Once you've taken steps to prevent additional breakouts, you should incorporate spot-fading ingredients into your routine. One of the most common is hydroquinone, but before you jump for products with the potent additive, be careful. "It gets a bad reputation because in a lot of countries, especially a lot of Caribbean and African countries, people are using it excessively," Dr. Henry said.
"You're only supposed to use it for a short period of time. When you use it consistently, you can get something called ochronosis, which is the permanent darkening of the skin and the exact opposite of what you want it to do."
Dr. Henry explained that mixing hydroquinone with topical steroids to increase its potency is common in some countries. "These dangerous mixtures can cause unwanted stretch marks and give the skin an orange tint. So I would definitely recommend using it sparingly and talking to your doctor first."
If you can't make it to a doctor's office, she suggests using products with vitamin C to lighten spots. Don't forget to test all new products and prescriptions on soft patches of skin to get an idea of how you'll react to them before applying all over your face.
Tip #4: Slather On the SPF
The most important step in any skin-care routine is protecting it from further damage, and this is especially true in the case of hyperpigmentation. Apply sunscreen daily, since UV rays can also worsen existing dark spots or make them more pronounced. (Just remember: in many cases, the sun is the culprit behind brown spots in the first place, so if nothing else, wearing SPF prevents new ones from forming.)
Tip #5: When in Doubt, See a Pro
For more intensive treatments, see a dermatologist. Dermatologist Anna Guanche, MD, recommends a pulse dye layer for superficial red scars. "VBeam is best to reduce the redness and remodel collagen," she said.
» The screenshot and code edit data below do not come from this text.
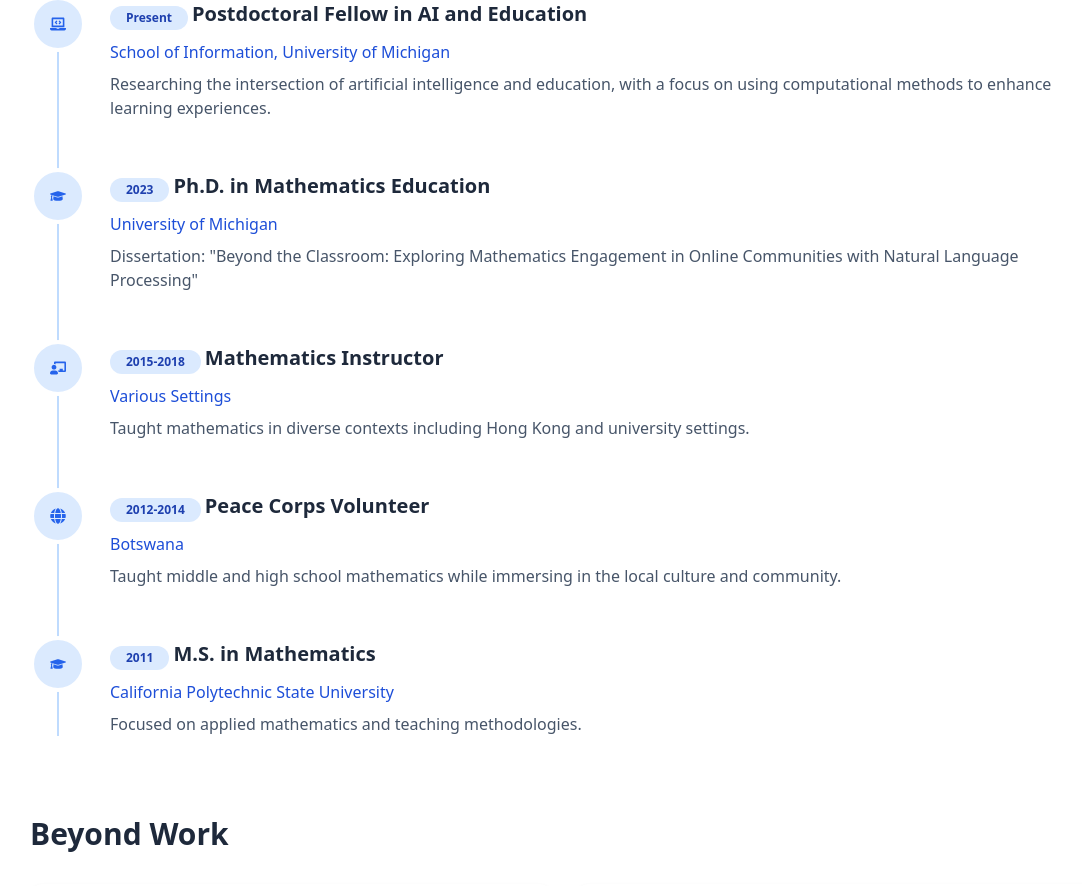
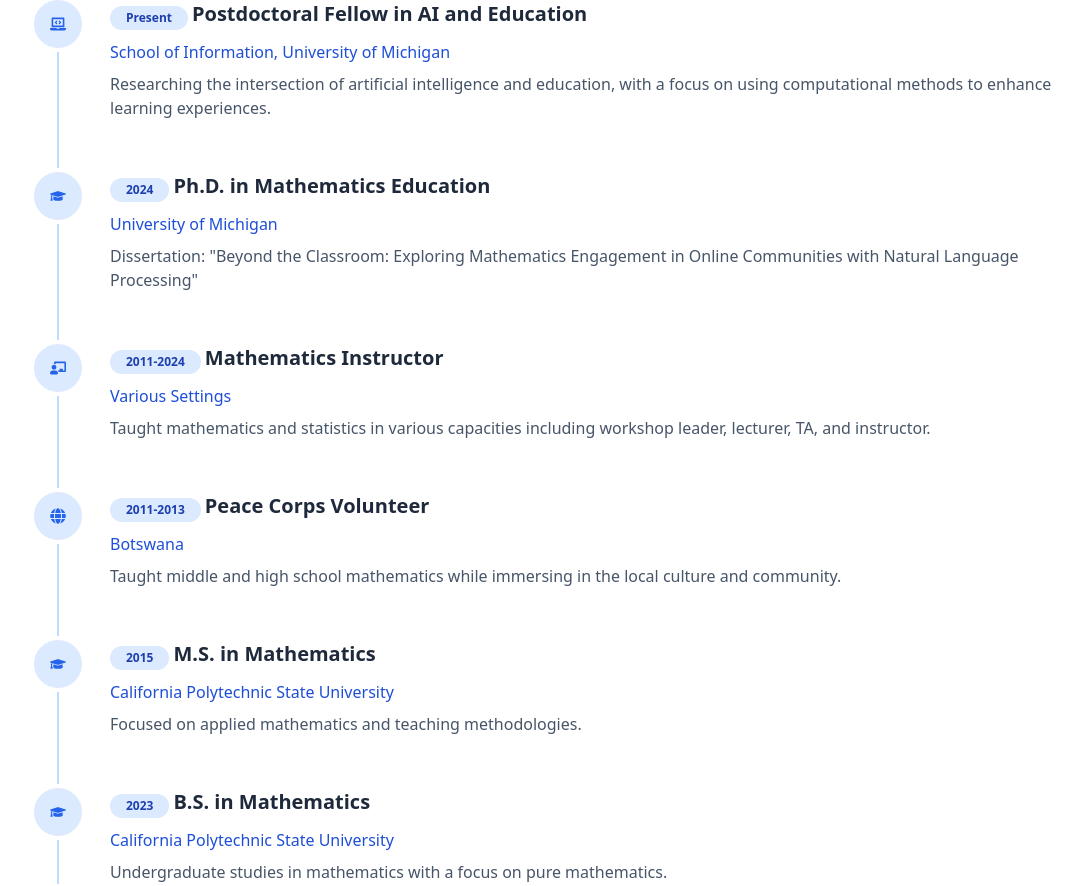
Before and after one commit to mikeion/personal-homepage, a Next.js app: page /about in a window 1280 px wide. Shown: the part 1179-2065 px from the top of the page, without its empty margins (76-1158 px from the left). Built offline with nearby package versions, Linux system fonts and the light colour scheme.

Commit message:
Fix professional journey timeline dates

```diff
--- a/src/app/about/page.tsx
+++ b/src/app/about/page.tsx
@@ -15,31 +15,38 @@ export default function About() {
       icon: <FaLaptopCode />,
     },
     {
-      year: "2023",
+      year: "2024",
       role: "Ph.D. in Mathematics Education",
       institution: "University of Michigan",
       description: "Dissertation: \"Beyond the Classroom: Exploring Mathematics Engagement in Online Communities with Natural Language Processing\"",
       icon: <FaGraduationCap />,
     },
     {
-      year: "2015-2018",
+      year: "2011-2024",
       role: "Mathematics Instructor",
       institution: "Various Settings",
-      description: "Taught mathematics in diverse contexts including Hong Kong and university settings.",
+      description: "Taught mathematics and statistics in various capacities including workshop leader, lecturer, TA, and instructor.",
       icon: <FaChalkboardTeacher />,
     },
     {
-      year: "2012-2014",
+      year: "2011-2013",
       role: "Peace Corps Volunteer",
       institution: "Botswana",
       description: "Taught middle and high school mathematics while immersing in the local culture and community.",
       icon: <FaGlobe />,
     },
     {
-      year: "2011",
+      year: "2015",
       role: "M.S. in Mathematics",
       institution: "California Polytechnic State University",
       description: "Focused on applied mathematics and teaching methodologies.",
+      icon: <FaGraduationCap />,
+    },
+    {
+      year: "2023",
+      role: "B.S. in Mathematics",
+      institution: "California Polytechnic State University", // Assuming same institution as MS, update if different
+      description: "Undergraduate studies in mathematics with a focus on pure mathematics.",
       icon: <FaGraduationCap />,
     },
   ];
```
You can also try pro-grade microneedling to boost collagen production, as well as fraxel resurfacing or chemical peels to fade existing spots.